Musically it sounds like Gypsy music with the melody from Tanz auf dem Seil. I just wish this could have existed along side Court of Miracles since it was one my favorites from the movie. Oh well, can’t have everything I suppose. Still it a nice addition to the show and I enjoy it.
Weil du liebst (Reprise)
Weil du liebst Reprise a.k.a Esmeralda & Phoebus are in love and Quasimodo gets the shaft. So after Phoebus and Quasimodo warn the Gypsies, Phoebus and Esmeralda decide to leave Paris together. While Esmeralda and Phoebus declare their love Quaismodo watches them heartbroken.
The song gives Phoebus and Esmeralda a love song which was sorely missed from the movie but in this song the love story has a complexity. Neither of them ever envisioned being in love. The song also works to contrast against Quasimodo’s heartbreak better than in the movie. In the movie Phoebus and Esmeralda kiss and Quasimodo thinks of Heaven’s Light and he rips up an Ace of Hearts playing card. In this song Quasimodo pain is more felt though his singing.

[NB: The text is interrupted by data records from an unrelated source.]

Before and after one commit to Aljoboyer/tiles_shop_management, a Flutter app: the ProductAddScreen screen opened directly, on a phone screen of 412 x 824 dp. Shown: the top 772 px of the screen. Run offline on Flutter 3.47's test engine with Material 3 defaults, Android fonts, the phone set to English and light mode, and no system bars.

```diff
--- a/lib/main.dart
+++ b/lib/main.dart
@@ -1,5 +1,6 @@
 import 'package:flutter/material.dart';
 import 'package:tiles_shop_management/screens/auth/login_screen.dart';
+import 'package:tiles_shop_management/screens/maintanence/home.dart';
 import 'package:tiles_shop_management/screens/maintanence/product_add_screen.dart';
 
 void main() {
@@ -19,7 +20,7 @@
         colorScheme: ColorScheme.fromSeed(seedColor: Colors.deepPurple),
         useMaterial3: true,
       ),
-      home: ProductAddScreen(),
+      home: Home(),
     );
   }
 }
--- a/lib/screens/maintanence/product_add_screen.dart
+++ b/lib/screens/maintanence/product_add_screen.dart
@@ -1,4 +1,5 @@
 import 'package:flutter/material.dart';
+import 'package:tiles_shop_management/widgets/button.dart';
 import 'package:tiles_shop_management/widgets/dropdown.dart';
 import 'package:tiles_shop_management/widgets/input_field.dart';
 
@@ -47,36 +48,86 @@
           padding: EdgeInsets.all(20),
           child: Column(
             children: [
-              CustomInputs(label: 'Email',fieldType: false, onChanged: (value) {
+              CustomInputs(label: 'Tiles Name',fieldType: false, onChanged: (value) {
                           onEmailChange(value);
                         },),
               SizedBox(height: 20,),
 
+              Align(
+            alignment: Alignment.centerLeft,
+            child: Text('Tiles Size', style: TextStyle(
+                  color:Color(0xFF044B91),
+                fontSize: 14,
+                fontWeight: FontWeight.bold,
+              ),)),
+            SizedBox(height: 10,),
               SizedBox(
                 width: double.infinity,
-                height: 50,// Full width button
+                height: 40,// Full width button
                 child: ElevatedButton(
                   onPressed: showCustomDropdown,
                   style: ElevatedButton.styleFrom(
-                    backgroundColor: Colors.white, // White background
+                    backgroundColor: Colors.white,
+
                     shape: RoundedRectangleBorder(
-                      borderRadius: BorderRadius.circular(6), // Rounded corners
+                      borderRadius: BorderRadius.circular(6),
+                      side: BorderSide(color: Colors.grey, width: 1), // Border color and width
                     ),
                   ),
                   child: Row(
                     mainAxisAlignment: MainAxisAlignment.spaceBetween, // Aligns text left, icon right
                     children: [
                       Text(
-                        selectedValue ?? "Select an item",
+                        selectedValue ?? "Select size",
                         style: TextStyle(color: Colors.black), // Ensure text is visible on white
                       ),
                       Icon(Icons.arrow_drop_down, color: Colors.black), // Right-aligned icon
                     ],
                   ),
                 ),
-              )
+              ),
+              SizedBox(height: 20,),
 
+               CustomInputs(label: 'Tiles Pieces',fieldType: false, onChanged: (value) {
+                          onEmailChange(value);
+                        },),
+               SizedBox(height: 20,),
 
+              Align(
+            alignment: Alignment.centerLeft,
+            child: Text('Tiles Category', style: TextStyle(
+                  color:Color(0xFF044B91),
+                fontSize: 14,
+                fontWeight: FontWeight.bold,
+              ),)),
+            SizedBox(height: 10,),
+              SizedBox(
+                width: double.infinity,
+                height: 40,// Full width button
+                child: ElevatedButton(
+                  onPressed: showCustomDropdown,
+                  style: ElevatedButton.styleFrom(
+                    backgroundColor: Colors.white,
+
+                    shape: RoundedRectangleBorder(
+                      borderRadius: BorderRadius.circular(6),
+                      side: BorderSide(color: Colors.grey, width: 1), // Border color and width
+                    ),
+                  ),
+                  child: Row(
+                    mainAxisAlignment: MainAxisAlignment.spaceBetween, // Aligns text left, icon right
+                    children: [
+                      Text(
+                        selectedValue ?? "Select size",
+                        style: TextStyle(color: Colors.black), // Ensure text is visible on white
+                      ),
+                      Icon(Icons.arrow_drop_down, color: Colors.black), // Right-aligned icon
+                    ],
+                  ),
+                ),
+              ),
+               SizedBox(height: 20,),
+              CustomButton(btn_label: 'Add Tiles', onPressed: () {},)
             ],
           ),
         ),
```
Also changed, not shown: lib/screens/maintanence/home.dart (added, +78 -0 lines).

But then against Quasimodo in the show is a bit more angry and less “boyish”. However the presentation of Phoebus and Esmeralda singing lovingly against Quasimodo’s pain could have worked in the movie as the focus doesn’t leave Quasimodo which was very important from the Disney movie directors (eye-roll) and it doesn’t kill the pace as they sing this before fleeing which makes more sense than a wedding.
Musically the song uses Weil du liebst, Das Licht des Himmels and a touch of Draußen at the end.
I really enjoy this song it provided enough levity and yet angst before the ball drops completely on the angst.
Next Time- Wie aus Stein & EinmalFollow thehunchblog